It’s also important to keep the 50/50 rule in mind: Talk about as much as you listen. That helps remind me to keep my conversations balanced, especially when I find myself beginning to ramble.
Learning to have balanced conversations can help you avoid sounding whiny whenever you talk about yourself to your friends.
“What can we do to make ourselves more interesting to our peers?”
Becoming an interesting person who people want to be friends with is not that much about making ourselves more interesting; it’s more about finding and talking about what you both find interesting. Find commonalities and focus on them in conversations. People are drawn to others who are rewarding to talk to. Here, it’s important to follow the advice in this article on why some people make lots of friends and others make close friends.
Someone who is rewarding to talk to is someone who can:
- Provide valuable/interesting information related to a topic you both enjoy, and/or
- Ask relevant questions about a topic they are less knowledgeable of but have a genuine desire to learn more about.
For a person who has no interest in traveling, you won’t be interesting to talk to because you’ve traveled a lot. (Rather the opposite, you just become an annoying person who talks about something uninteresting). However, when you do come across others who are interested in traveling, you’ll be very interesting to them because you’ll have things in common.
In summary: Get out there, meet new people, say YES to opportunities, find a hobby, volunteer, do stuff that matters to you.
These things won’t, in themselves, make you an interesting person; people who don’t share the same passions just won’t be that interested. However, these things will help you when you DO come across people who share the same passions.
The “listener trap” isn’t a fun place to be; it’s harmful to your friendships and harmful to you by causing you to miss out on the many mental and emotional benefits that good friendships can provide. Breaking free of this trap isn’t easy, but it is possible and you can do it one small step at a time.
Are you stuck in the “listener trap” with any of your friends? What’s one thing you can do today to help yourself break free? Let us know in the comments!

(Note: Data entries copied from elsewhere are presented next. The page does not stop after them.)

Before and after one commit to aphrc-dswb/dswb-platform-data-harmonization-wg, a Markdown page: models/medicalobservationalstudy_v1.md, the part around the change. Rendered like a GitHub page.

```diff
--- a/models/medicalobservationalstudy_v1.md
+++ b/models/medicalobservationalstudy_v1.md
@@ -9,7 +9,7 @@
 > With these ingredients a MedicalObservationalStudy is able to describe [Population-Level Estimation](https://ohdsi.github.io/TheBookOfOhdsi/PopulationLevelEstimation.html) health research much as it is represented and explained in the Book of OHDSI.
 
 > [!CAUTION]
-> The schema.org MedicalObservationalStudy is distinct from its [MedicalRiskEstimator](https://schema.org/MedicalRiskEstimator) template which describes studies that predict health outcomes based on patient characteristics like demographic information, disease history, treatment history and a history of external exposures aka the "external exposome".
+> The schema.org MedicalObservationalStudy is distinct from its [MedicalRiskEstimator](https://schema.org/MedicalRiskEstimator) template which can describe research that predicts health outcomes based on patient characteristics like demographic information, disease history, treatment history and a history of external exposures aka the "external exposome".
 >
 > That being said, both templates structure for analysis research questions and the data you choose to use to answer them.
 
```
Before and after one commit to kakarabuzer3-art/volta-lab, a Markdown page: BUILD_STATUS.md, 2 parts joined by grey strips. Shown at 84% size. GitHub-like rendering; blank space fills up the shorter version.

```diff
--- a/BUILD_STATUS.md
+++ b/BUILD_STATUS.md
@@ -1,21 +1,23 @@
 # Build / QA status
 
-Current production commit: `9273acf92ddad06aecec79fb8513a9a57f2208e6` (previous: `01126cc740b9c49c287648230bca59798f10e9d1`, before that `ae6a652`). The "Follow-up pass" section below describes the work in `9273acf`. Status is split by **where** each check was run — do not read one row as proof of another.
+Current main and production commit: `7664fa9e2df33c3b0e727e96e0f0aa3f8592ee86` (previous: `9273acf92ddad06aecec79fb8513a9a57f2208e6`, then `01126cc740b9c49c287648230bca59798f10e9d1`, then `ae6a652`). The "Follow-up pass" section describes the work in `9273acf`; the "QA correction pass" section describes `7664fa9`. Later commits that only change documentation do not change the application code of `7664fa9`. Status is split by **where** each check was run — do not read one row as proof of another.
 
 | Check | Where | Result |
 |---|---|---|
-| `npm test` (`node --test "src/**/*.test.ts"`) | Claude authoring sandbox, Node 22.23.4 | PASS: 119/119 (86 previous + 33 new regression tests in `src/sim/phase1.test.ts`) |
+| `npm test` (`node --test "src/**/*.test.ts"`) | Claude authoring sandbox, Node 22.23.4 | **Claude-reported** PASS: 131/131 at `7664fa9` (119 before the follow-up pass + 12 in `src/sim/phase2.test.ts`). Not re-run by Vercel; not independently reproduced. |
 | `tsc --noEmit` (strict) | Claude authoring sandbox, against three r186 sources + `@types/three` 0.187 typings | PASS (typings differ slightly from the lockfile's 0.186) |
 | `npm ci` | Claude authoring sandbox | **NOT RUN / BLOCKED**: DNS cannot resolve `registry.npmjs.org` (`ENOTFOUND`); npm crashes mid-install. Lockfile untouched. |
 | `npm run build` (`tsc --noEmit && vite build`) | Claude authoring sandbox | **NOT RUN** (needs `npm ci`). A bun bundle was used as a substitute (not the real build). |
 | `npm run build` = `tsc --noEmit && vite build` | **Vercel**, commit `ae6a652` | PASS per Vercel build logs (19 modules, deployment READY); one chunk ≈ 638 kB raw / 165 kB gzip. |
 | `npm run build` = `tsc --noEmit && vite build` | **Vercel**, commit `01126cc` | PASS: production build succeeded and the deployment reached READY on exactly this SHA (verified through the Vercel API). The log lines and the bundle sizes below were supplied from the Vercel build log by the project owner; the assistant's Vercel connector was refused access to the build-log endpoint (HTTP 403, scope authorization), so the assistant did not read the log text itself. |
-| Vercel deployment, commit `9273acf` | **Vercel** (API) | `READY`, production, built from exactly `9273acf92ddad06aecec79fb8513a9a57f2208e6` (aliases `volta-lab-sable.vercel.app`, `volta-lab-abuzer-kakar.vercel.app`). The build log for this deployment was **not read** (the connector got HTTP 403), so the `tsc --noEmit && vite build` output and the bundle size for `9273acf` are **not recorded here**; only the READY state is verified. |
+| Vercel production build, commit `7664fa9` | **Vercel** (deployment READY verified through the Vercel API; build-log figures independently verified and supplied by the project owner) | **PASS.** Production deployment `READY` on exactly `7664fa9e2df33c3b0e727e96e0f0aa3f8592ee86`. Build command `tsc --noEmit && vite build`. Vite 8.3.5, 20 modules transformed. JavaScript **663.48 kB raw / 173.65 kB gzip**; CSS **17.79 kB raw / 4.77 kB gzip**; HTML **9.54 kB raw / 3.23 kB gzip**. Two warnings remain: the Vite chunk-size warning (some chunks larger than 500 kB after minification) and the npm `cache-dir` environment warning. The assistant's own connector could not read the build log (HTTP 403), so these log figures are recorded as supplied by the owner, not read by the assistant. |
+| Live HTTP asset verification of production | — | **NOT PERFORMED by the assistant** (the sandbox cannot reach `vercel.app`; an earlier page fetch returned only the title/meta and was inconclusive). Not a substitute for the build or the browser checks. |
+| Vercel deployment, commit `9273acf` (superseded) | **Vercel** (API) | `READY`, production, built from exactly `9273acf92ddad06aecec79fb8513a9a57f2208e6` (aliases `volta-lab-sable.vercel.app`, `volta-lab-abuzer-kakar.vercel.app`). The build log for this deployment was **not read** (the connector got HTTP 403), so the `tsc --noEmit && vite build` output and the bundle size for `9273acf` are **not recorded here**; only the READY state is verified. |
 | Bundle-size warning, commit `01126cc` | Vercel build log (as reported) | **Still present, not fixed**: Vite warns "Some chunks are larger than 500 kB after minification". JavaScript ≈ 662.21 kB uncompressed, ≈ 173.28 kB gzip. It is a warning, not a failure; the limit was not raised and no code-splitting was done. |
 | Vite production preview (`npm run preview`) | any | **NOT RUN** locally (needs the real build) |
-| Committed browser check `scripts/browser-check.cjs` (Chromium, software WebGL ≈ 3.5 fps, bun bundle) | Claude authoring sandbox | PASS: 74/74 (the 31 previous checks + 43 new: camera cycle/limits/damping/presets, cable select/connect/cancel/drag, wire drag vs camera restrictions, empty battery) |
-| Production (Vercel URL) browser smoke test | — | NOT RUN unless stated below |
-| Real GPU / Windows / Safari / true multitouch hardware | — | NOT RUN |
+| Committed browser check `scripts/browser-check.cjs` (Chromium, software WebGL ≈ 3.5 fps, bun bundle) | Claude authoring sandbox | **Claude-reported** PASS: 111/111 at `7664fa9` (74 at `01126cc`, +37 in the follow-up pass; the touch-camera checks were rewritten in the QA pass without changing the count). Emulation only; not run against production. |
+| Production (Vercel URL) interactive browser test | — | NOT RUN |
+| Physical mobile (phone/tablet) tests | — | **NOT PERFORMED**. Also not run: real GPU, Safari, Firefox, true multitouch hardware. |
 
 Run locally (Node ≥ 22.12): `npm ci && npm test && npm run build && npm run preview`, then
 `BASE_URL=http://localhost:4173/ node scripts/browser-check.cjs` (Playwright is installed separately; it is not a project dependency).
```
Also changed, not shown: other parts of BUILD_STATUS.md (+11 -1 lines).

- Niland, P., Lyons, A. C., Goodwin, I., & Hutton, F. 2015. Friendship work on facebook: Young adults’ understanding and practice of friendship. Journal of Community & Applied Social Psychology, 25. 123-137. DOI: 10.1002/casp.2201.